The Evolution of the US Intelligence Community HIST4259
- Academic Session: 2019-20
- School: School of Humanities
- Credits: 20
- Level: Level 4 (SCQF level 10)
- Typically Offered: Either Semester 1 or Semester 2
- Available to Visiting Students: Yes
- Available to Erasmus Students: Yes
This course examines the historical development of the US Intelligence Community from the War of Independence to the Global War on Terrorism. Particular emphasis will be put on the role intelligence has played in American foreign and domestic policy, as well as broader political developments worldwide.
15x1hr lectures; 5x1hr seminars over 10 weeks as scheduled on MyCampus. This is one of the Honours options in History and may not run every year. The options that are running this session are available on MyCampus.
Requirements of Entry
Available to all students fulfilling requirements for Honours entry into History, and by arrangement to visiting students or students of other Honours programmes who qualify under the University's 25% regulation.
Examination (60 Minutes) - 40%
Essay (3,000 words) - 50%
Seminar Presentation with handout or PowerPoint (8 minutes) - 10%
Main Assessment In: April/May
Are reassessment opportunities available for all summative assessments? Not applicable for Honours courses
Reassessments are normally available for all courses, except those which contribute to the Honours classification. For non-Honours courses, students are offered reassessment in all or any of the components of assessment if the satisfactory (threshold) grade for the overall course is not achieved at the first attempt. This is normally grade D3 for undergraduate students and grade C3 for postgraduate students. Exceptionally it may not be possible to offer reassessment of some coursework items, in which case the mark achieved at the first attempt will be counted towards the final course grade. Any such exceptions for this course are described below.

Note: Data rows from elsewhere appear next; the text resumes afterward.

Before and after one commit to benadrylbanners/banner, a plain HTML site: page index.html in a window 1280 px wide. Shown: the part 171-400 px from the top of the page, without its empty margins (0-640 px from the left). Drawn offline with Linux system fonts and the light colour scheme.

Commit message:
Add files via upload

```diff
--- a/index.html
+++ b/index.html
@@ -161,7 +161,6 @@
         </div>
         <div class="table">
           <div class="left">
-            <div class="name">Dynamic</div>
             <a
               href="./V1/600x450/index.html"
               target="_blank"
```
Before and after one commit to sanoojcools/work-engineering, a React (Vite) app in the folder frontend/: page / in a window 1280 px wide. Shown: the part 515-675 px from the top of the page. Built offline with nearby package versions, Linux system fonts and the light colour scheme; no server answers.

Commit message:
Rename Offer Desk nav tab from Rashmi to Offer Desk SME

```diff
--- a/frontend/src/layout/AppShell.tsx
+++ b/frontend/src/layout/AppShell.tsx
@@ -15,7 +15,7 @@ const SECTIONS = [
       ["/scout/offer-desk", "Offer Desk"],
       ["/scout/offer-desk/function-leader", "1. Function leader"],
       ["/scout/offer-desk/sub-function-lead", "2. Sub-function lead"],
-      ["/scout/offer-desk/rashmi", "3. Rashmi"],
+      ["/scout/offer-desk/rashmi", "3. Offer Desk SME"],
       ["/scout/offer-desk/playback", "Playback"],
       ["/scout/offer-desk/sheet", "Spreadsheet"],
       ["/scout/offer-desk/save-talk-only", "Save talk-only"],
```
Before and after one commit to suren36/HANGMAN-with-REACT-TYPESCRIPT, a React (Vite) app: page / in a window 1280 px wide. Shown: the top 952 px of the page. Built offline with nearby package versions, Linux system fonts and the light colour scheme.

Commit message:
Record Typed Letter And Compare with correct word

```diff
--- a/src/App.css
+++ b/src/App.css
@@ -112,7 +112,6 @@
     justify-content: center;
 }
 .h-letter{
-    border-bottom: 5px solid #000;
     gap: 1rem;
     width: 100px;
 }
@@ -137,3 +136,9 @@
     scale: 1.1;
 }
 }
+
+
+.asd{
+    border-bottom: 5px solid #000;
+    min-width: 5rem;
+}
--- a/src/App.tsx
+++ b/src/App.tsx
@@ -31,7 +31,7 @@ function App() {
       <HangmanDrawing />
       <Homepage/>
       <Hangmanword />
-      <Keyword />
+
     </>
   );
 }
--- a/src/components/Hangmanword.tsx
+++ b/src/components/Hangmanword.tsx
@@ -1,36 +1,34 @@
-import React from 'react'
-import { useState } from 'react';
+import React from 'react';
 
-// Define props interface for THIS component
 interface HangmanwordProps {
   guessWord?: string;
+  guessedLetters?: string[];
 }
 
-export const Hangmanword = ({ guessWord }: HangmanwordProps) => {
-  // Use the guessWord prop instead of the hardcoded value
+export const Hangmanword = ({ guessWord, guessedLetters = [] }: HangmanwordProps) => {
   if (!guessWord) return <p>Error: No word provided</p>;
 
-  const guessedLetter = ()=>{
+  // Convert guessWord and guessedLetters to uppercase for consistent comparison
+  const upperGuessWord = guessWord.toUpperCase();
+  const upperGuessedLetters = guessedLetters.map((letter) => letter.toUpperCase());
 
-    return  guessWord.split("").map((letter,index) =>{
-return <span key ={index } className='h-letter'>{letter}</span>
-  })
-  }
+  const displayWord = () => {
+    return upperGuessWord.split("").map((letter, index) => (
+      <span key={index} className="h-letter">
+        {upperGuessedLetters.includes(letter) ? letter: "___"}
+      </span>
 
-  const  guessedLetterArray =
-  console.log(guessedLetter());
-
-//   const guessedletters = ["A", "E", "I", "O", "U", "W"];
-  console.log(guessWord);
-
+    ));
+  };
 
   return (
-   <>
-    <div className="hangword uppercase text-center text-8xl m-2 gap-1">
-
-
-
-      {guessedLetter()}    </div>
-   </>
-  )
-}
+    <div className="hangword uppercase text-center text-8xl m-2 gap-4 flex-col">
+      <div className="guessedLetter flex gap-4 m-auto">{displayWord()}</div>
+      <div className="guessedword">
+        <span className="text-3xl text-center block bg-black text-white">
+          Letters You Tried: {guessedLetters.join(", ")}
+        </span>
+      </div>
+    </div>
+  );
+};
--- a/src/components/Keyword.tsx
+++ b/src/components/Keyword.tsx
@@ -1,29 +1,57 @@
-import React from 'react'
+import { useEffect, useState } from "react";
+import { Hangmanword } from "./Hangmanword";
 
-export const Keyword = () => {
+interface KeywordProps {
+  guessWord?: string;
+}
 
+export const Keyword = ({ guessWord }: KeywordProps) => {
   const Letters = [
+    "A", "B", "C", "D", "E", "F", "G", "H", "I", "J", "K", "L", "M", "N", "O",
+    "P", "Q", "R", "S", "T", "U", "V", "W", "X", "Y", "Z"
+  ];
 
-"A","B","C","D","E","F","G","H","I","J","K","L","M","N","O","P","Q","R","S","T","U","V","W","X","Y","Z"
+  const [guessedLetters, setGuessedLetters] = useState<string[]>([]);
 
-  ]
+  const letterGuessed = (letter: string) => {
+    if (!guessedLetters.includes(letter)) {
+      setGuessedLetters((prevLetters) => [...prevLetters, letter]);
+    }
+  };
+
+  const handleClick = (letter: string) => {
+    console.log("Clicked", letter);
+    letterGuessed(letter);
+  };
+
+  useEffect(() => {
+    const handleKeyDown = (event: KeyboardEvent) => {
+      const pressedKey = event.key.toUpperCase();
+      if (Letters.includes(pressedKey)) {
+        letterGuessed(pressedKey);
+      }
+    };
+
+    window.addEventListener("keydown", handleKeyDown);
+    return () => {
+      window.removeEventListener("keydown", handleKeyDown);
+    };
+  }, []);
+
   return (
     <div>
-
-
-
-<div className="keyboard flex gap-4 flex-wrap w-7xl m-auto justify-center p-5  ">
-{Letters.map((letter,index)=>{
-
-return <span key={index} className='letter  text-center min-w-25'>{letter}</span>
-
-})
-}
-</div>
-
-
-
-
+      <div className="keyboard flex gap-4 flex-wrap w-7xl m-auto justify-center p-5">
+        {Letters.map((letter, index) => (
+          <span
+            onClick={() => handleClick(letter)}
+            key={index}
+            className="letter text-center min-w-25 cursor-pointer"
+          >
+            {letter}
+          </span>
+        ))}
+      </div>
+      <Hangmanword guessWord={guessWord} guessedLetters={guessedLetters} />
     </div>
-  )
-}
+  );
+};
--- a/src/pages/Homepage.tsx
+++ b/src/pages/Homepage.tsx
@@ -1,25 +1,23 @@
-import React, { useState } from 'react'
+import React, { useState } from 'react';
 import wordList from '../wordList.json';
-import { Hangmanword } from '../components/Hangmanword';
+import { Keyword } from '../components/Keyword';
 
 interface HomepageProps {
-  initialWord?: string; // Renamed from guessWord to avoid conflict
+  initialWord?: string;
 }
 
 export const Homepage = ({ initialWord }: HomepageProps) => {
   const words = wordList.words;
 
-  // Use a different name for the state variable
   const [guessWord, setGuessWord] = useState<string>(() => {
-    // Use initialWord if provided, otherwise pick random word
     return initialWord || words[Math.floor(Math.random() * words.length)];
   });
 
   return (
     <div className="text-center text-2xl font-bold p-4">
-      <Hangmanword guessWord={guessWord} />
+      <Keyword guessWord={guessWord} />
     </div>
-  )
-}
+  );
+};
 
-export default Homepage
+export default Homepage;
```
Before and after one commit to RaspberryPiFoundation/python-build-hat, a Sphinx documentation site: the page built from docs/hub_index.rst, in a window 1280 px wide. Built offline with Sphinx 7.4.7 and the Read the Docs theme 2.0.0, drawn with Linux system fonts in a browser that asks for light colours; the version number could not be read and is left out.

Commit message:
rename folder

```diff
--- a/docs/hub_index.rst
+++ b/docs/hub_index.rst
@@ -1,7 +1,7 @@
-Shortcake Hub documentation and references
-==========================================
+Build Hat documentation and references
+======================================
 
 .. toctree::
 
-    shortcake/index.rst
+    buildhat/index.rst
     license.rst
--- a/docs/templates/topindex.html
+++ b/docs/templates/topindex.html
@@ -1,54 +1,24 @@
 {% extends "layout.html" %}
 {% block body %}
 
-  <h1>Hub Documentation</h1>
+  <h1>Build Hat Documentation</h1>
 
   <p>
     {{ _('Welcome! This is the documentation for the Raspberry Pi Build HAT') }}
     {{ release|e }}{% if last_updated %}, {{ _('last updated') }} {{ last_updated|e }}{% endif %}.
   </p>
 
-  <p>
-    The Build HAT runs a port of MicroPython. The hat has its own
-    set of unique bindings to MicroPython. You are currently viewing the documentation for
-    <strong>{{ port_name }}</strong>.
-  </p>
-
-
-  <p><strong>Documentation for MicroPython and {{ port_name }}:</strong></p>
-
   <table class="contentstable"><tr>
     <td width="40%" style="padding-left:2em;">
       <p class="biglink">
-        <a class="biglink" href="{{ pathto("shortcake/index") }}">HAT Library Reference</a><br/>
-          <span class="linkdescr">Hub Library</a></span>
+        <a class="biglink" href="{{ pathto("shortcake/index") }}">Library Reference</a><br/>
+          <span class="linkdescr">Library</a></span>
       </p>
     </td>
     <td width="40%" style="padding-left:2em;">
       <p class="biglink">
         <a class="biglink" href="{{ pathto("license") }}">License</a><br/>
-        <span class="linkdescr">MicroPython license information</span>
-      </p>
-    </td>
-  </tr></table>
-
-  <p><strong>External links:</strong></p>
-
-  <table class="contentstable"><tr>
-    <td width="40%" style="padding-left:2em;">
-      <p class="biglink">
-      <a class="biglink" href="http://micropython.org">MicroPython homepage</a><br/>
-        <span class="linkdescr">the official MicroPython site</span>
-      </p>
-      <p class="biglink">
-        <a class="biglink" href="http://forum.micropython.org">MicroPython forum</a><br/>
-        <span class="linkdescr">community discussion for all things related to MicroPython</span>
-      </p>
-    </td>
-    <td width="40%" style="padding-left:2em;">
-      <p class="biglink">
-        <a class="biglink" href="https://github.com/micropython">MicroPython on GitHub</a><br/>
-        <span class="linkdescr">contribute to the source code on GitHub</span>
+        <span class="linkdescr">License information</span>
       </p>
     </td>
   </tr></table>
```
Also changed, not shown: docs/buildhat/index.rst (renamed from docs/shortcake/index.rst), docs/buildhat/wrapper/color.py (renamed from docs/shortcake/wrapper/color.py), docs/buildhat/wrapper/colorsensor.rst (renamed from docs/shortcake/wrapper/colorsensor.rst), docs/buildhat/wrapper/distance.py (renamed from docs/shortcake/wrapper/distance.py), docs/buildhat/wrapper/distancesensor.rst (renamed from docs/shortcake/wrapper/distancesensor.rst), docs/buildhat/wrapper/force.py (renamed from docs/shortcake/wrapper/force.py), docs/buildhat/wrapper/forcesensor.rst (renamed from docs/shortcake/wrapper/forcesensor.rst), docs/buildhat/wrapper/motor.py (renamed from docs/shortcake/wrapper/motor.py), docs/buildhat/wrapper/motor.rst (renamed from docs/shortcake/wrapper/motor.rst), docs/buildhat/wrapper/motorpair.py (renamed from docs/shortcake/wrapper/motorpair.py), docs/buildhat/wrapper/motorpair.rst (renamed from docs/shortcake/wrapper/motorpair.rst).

This course aims to:
■ Provide students with an understanding of how the US intelligence community has developed and how it served the US government, specifically throughout the twentieth century.
■ Provide the opportunity to evaluate the role of intelligence in domestic and foreign policy, consider how historians have approached the role of intelligence services
■ Critically assess a range of primary sources and secondary literature and develop written and oral presentation skills.
Intended Learning Outcomes of Course
By the end of this course students will be able to:
■ Draw informed conclusions about US intelligence and national security policy
■ Locate, analyse and synthesise information from a variety of sources and media
■ Critically assess a range of primary sources and secondary arguments, and construct a coherent and consistent independent argument.
■ Exercise critical judgment in investigating historical problems relating to US national security
■ Evaluate relevant ethical frameworks applying to national security decision-making
■ Develop skills in written communication and develop oral presentation skills, including the ability to introduce audiences to new material and to articulate analytic positions.
Minimum Requirement for Award of Credits
Students must submit at least 75% by weight of the components (including examinations) of the course's summative assessment.